Mixtape #104: Music Is Worth Living For

February 4th, 2018

Side A

1. Music Is Worth Living For by Andrew W.K.
2. Mighty Wings by Cheap Trick
3. Jump by Van Halen
4. The Touch by Stan Bush
5. Bat Out of Hell by Meat Loaf

Side B

6. Summer Of ‘69 by Bryan Adams
7. Free Fallin’ by Tom Petty
8. Dreams by Van Halen
9. Rock And Roll Dreams Come Through by Meat Loaf
10. God Gave Rock ‘N’ Roll To You II by KISS

Spotify | YouTube

Liner notes

“The only way that I'll survive, music makes me want to stay alive…”

It’s finally over. January. A month that lasted for years. It got pretty dark there for a while. And through it all there was music. So let’s start February (and the first edition of Mixtape on our new platform, Substack) off on a positive note.

When Andrew W.K. released Music Is Worth Living For in January, I dropped the track straight into a playlist and started building a Mixtape around it. Not only is it a triumphant ode to the power of music, it’s also a banger.
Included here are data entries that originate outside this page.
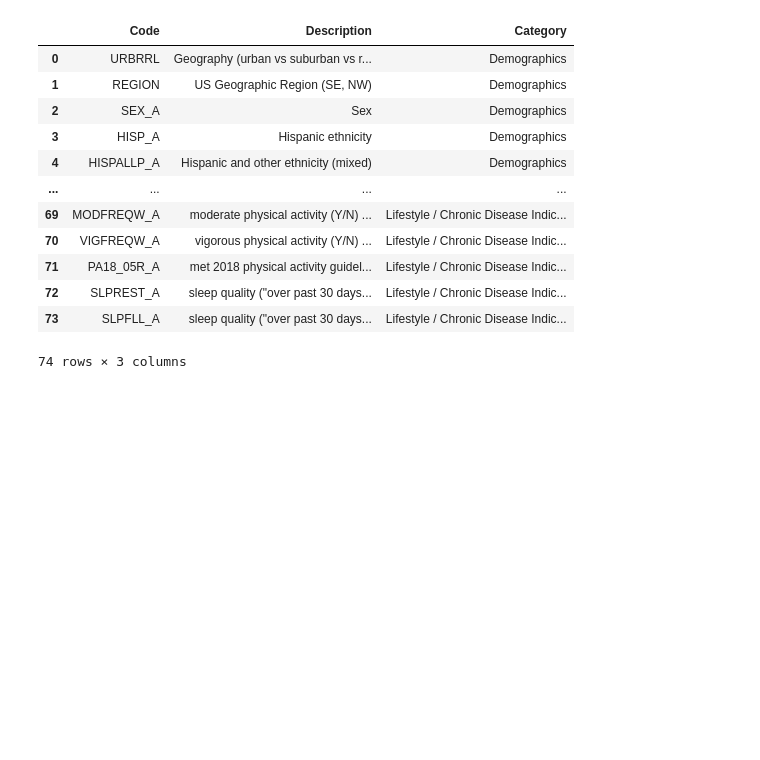
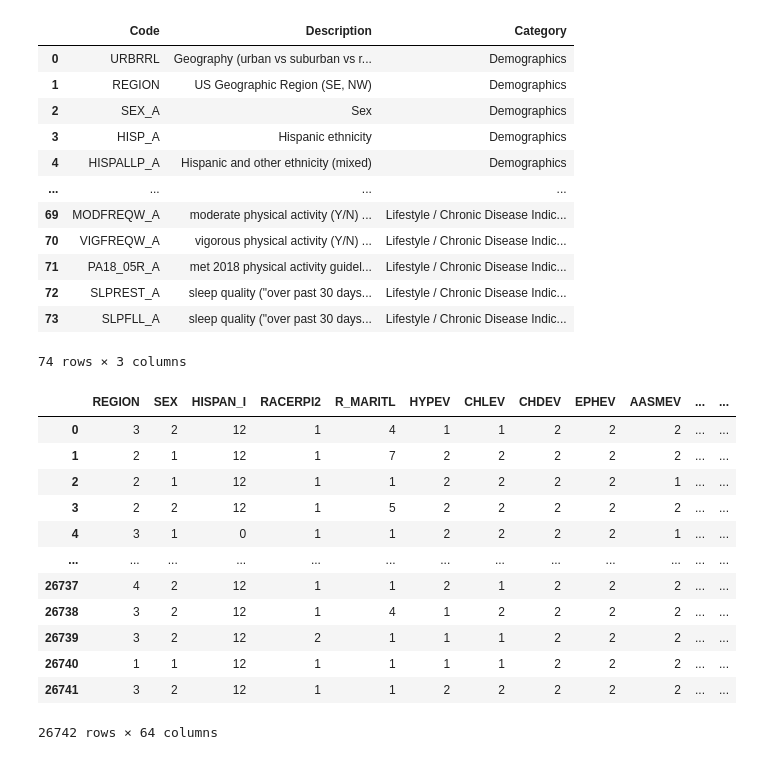
Before and after one commit to ShipraGupta16/Project_1, a Jupyter notebook: cdc_codes.ipynb, the cells around one changed output. Drawn from its saved outputs; the diff is of its cells as text; code cells hidden in the pictures; blank space fills up the shorter version.

Commit message:
The 2017 data

```diff
--- a/cdc_codes.ipynb
+++ b/cdc_codes.ipynb
@@ -42,3 +42,36 @@ cdc_df
 | 72 | SLPREST_A | sleep quality ("over past 30 days... | Lifestyle / Chronic Disease Indic... |
 | 73 | SLPFLL_A | sleep quality ("over past 30 days... | Lifestyle / Chronic Disease Indic... |
 74 rows × 3 columns
+# %%
+# Removing spaces in column names
+adult_data_2017.columns = adult_data_2017.columns.to_series().apply(lambda x:x.strip())
+# %%
+# Selecting the columns we need and adding them to a dataframe
+data_2017 = adult_data_2017 [["REGION", "SEX", "HISPAN_I","RACERPI2",
+                              "R_MARITL", "HYPEV", "CHLEV", "CHDEV",
+                              "EPHEV", "AASMEV", "CANEV", "DIBEV1",
+                              "DIBTYPE", "EPILEP1", "ARTH1", "PAINLMT", "FLWALK",
+                              "AFLHCA17", "ALCHRONR", "SMKSTAT2", "VIGFREQW", "MODFREQW",
+                              "STRFREQW", "ALCSTAT", "AUSUALPL", "AHCPLROU", "APRVTRYR", "ADRNANP",
+                              "ADRNAI", "AHCDLYR1", "AHCDLYR2",  "AHCDLYR3", "AHCDLYR4",
+                              "AHCDLYR5", "AHCAFYR1", "AHCAFYR2", "AWORPAY", "ARX12MO", "ARX12_1",
+                              "ARX12_2", "ARX12_3", "ADNLONG2", "AHCSYR1", "AHERNOY2",
+                              "AERREA4R", "AERREA5R", "AHCHYR", "ASRGYR", "AMDLONGR",
+                              "AEXCHNG", "ASICPUSE", "ASISIM", "ASISIF", "ASIRETR",
+                              "ASIMEDC", "ASICNHC", "ASINBILL", "ASIHCST", "ASICCMP",
+                              "ASISLPFL", "MBO_MAN1","MBO_MND1", "MBO_SPR1", "AWEBUSE"]]
+data_2017
+# %% [output]
+|  | REGION | SEX | HISPAN_I | RACERPI2 | R_MARITL | HYPEV | CHLEV | CHDEV | EPHEV | AASMEV | ... | ... |
+| 0 | 3 | 2 | 12 | 1 | 4 | 1 | 1 | 2 | 2 | 2 | ... | ... |
+| 1 | 2 | 1 | 12 | 1 | 7 | 2 | 2 | 2 | 2 | 2 | ... | ... |
+| 2 | 2 | 1 | 12 | 1 | 1 | 2 | 2 | 2 | 2 | 1 | ... | ... |
+| 3 | 2 | 2 | 12 | 1 | 5 | 2 | 2 | 2 | 2 | 2 | ... | ... |
+| 4 | 3 | 1 | 0 | 1 | 1 | 2 | 2 | 2 | 2 | 1 | ... | ... |
+| ... | ... | ... | ... | ... | ... | ... | ... | ... | ... | ... | ... | ... |
+| 26737 | 4 | 2 | 12 | 1 | 1 | 2 | 1 | 2 | 2 | 2 | ... | ... |
+| 26738 | 3 | 2 | 12 | 1 | 4 | 1 | 2 | 2 | 2 | 2 | ... | ... |
+| 26739 | 3 | 2 | 12 | 2 | 1 | 1 | 1 | 2 | 2 | 2 | ... | ... |
+| 26740 | 1 | 1 | 12 | 1 | 1 | 1 | 1 | 2 | 2 | 2 | ... | ... |
+| 26741 | 3 | 2 | 12 | 1 | 1 | 2 | 2 | 2 | 2 | 2 | ... | ... |
+26742 rows × 64 columns
```
Also changed, not shown: parts of 1 cell of this notebook.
If I had to sell it to you, it’s “KISS meets Judas Priest, but everyone is on ecstasy.” Not only that, it captures much of what this newsletter is about: music as medication.

In the lowest spiral of depression, music is the one constant. That and sleep. I don’t always have the patience for books, and can’t always stomach a film or a tv show. But I can wrap myself in a duvet, pull my headphones around my ears, and drown out the doubts and fears with sound. When I feel that low, I usually seek out songs and bands and melodies I’ve loved. Songs that remind me of what it’s like to feel. Sometimes sad, sometimes uplifting, always affecting. In those times, music is a panic room that nobody – not even the relentless voices in my head – can break into.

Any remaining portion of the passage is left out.